Beautiful Ohio

I’m reading my compensation book outside on a Thursday evening, mower buzzing away in the background while my dog pants at my feet. A hummingbird, attracted by my pink shirt, thought she’d come in for a quick drink, shot back, and decided to feast on the blooming columbines instead. Ah, spring in Ohio.

Central Ohio’s had a bad rap this spring. Too much rain. Too much wind. Too much rain. Repeat. The area is also known to be a bit temperamental in her climactic preferences. One day flirting with summer, the next day snuggled down with winter. She’s a bit flighty that way.

As a lifelong central Ohio resident, I think I’ve just become immune to most of it. I can only imagine what a sunny transplant from San Diego must have felt this past spring wondering if the sun would ever shine or the gray skies would ever clear. But that’s just life here. And if you are considering Ohio State, it’s something to keep in mind. Yes, we do have shorts weather and long-coat weather. But there are some days when the sky is a perfect blue, the wind doesn’t purr and the humidity keeps itself in check that are just as beautiful as anything you’d feel anywhere in the world. That’s the Ohio I love.

So what should a student do when faced with a few fleeting days of gorgeous Ohio weather? Go take a hike! The Hocking Hills in southeast Ohio are post-card scenic. About an hour’s drive southeast of Columbus, the state park is a wonderland of hiking trails, rivers, and the famous Old Man’s Cave. There are places to zip line, canoe, picnic, camp or just lounge under a hemlock canopy.

Closer to home, Franklin County Metro Parks are well-maintained, free natural wonderlands in the center of urban sprawl. One of my favorite parks, Slate Run, features a 19th century farm with cattle, chickens, lambs, hogs and various other creatures. I have a particular affection for this park because part of my father’s family once lived in that very farmhouse. As a child, my father grew up in a different house, which has since been demolished, that was near the present-day park entrance. The rented home, featuring modern amenities, such as an out house, offered cold comfort in the winter time. As my dad likes to say, it was so cold in the house that the medicine he kept in his bedroom for his rabbits froze one night. How could I ever whine about central heating?

Campus itself is an oasis of natural beauty. Anyone who has ever studied by Mirror Lake on a clear morning with few students around could understand why this natural spring attracted university founders to this very site. And, of course, there is the Oval. This is Columbus’ Central Park. I’m not sure if the main attraction from my undergrad days–Jed the preacher–still makes the rounds, but the Frisbee players, sunbathers, book readers and dog lovers still chillax on sunny afternoons.

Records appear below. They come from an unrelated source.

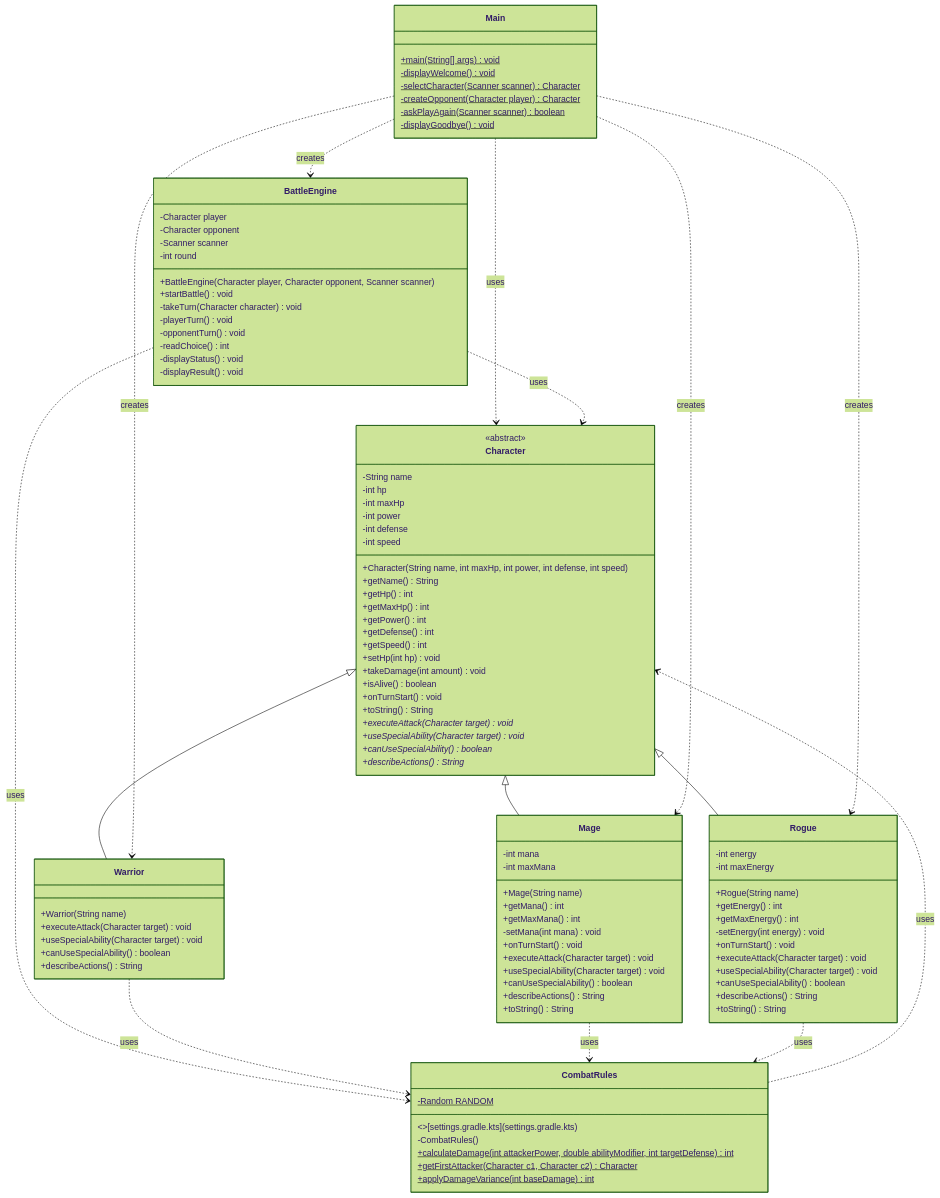
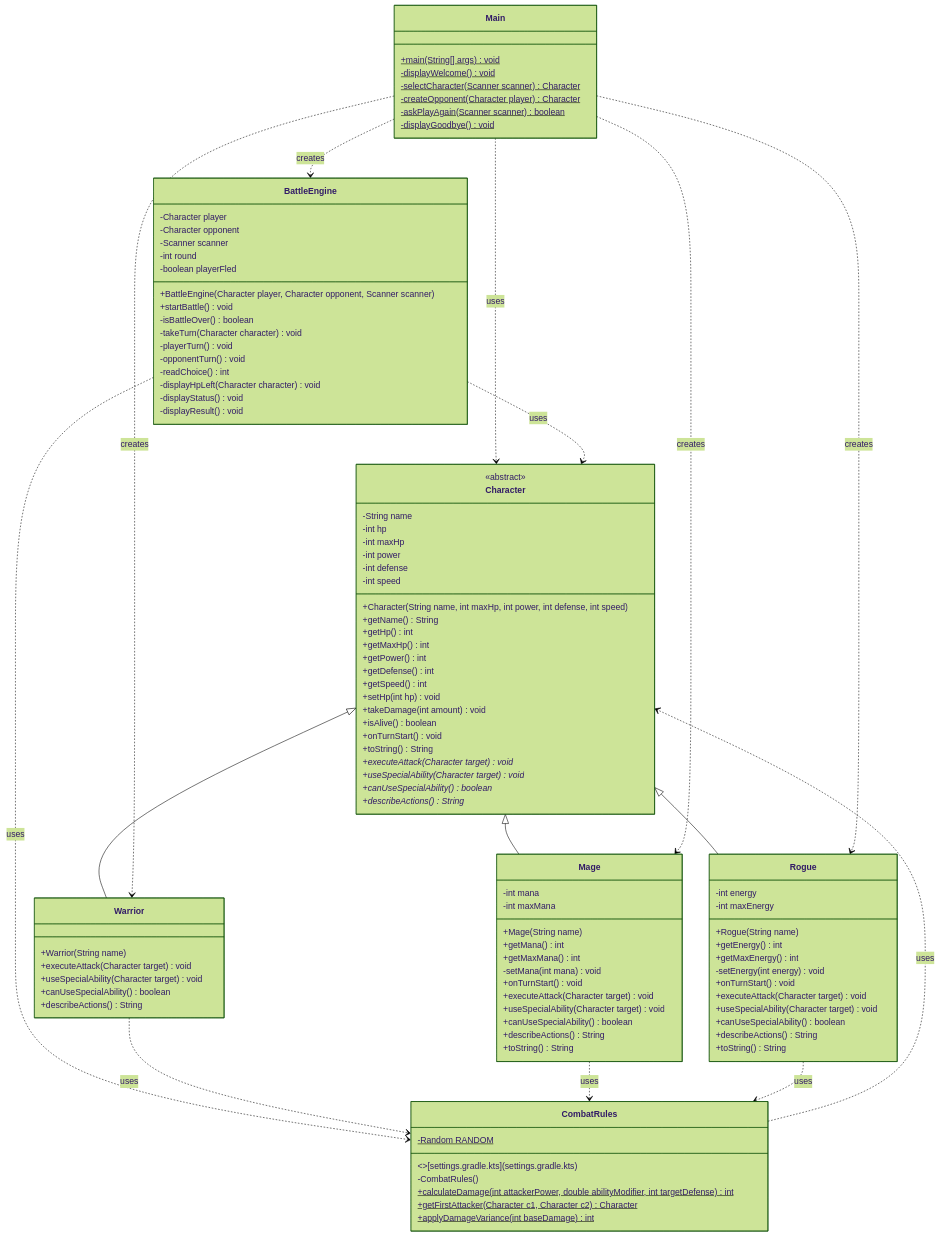
One commit to Bilaljanir/JavaGame changed the diagram in README.md. Above: the diagram before and after it, drawn with Mermaid (forest theme). The commit also changed 4 other files, not shown here.

```diff
--- a/README.md
+++ b/README.md
@@ -39,12 +39,15 @@
         -Character opponent
         -Scanner scanner
         -int round
+        -boolean playerFled
         +BattleEngine(Character player, Character opponent, Scanner scanner)
         +startBattle() void
+        -isBattleOver() boolean
         -takeTurn(Character character) void
         -playerTurn() void
         -opponentTurn() void
         -readChoice() int
+        -displayHpLeft(Character character) void
         -displayStatus() void
         -displayResult() void
     }
```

There are only a few weeks left of spring quarter, but there’s still time to get out and enjoy the weather while it lasts. Soon enough tropical humidity and Midwest heat will drive us back into indoor comfort.